[Edit difference data]
-*-

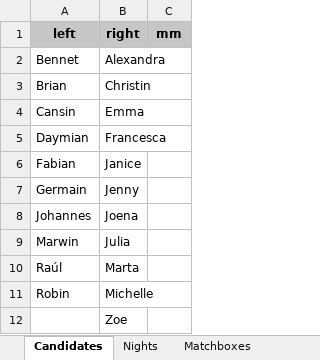
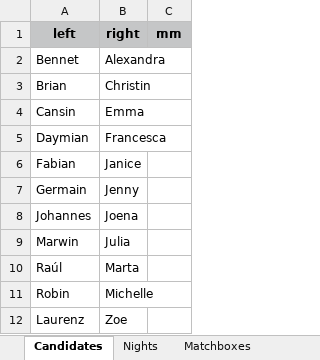
Before and after one commit to proxophy/aytogermany, an Excel workbook: data/vip2026.xlsx, sheet Candidates, drawn as a sheet; values as stored, in another font and other column widths than the file's, no borders; the diff names each change by its address in the sheet, - before the commit and + after, or states it on an @@ line.

Commit message:
vip2026 functionality with Laurenz

```diff
--- a/data/vip2026.xlsx (sheet Candidates)
+++ b/data/vip2026.xlsx (sheet Candidates)
-A12 (left): (empty)
+A12 (left): Laurenz
```
Also changed, not shown: 6 other files.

-*-

- [Work to be completed]:
From the first record above to the last, output each one exactly and omit the pictures.

- [Answer]:
Before and after one commit to proxophy/aytogermany, an Excel workbook: data/vip2026.xlsx, sheet Candidates, drawn as a sheet; values as stored, in another font and other column widths than the file's, no borders; the diff names each change by its address in the sheet, - before the commit and + after, or states it on an @@ line.

Commit message:
vip2026 functionality with Laurenz

```diff
--- a/data/vip2026.xlsx (sheet Candidates)
+++ b/data/vip2026.xlsx (sheet Candidates)
-A12 (left): (empty)
+A12 (left): Laurenz
```
Also changed, not shown: 6 other files.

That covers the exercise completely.